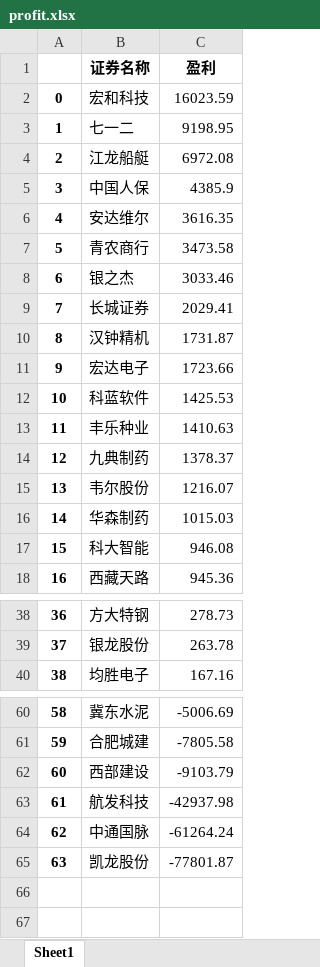
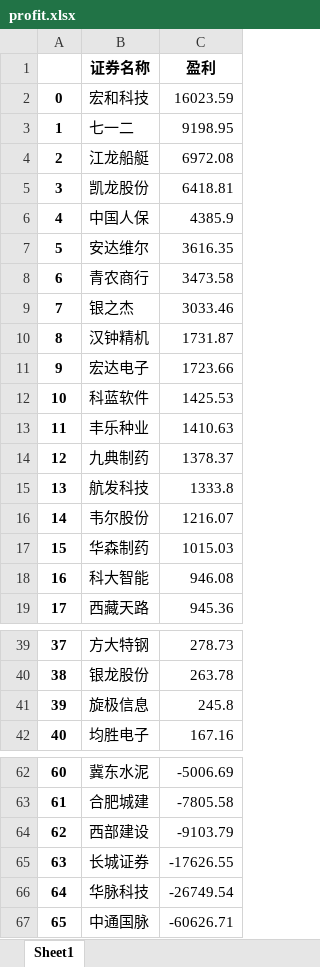
Before and after one commit to interlaken-agnoy/Quanter, an Excel workbook: cal_profit/profit.xlsx, sheet Sheet1, drawn as a sheet; only a part is shown, gaps mark what is left out; values as stored, in another font and other column widths than the file's, no borders; removed rows and columns are numbered as before the commit, all else as after; the diff names each change by its address in the sheet, - before the commit and + after, or states it on an @@ line.

```diff
--- a/cal_profit/profit.xlsx (sheet Sheet1)
+++ b/cal_profit/profit.xlsx (sheet Sheet1)
+row 5: 3 | 凯龙股份 | 6418.81
@@ column A renumbered between rows 6 and 67 @@
-row 9: 7 | 长城证券 | 2029.41
+row 15: 13 | 航发科技 | 1333.8
+row 41: 39 | 旋极信息 | 245.8
-row 63: 61 | 航发科技 | -42937.98
+row 65: 63 | 长城证券 | -17626.55
+row 66: 64 | 华脉科技 | -26749.54
-C67 (盈利): -61264.24
+C67 (盈利): -60626.71
-row 65: 63 | 凯龙股份 | -77801.87
```
Also changed, not shown: cal_profit/clean_data.xlsx, cal_profit/origin.xlsx, 1 other file.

──────────

:: Directions for this task ::
Your copy of the entries should be exact and free of pictures.

:: Written response ::
Before and after one commit to interlaken-agnoy/Quanter, an Excel workbook: cal_profit/profit.xlsx, sheet Sheet1, drawn as a sheet; only a part is shown, gaps mark what is left out; values as stored, in another font and other column widths than the file's, no borders; removed rows and columns are numbered as before the commit, all else as after; the diff names each change by its address in the sheet, - before the commit and + after, or states it on an @@ line.

```diff
--- a/cal_profit/profit.xlsx (sheet Sheet1)
+++ b/cal_profit/profit.xlsx (sheet Sheet1)
+row 5: 3 | 凯龙股份 | 6418.81
@@ column A renumbered between rows 6 and 67 @@
-row 9: 7 | 长城证券 | 2029.41
+row 15: 13 | 航发科技 | 1333.8
+row 41: 39 | 旋极信息 | 245.8
-row 63: 61 | 航发科技 | -42937.98
+row 65: 63 | 长城证券 | -17626.55
+row 66: 64 | 华脉科技 | -26749.54
-C67 (盈利): -61264.24
+C67 (盈利): -60626.71
-row 65: 63 | 凯龙股份 | -77801.87
```
Also changed, not shown: cal_profit/clean_data.xlsx, cal_profit/origin.xlsx, 1 other file.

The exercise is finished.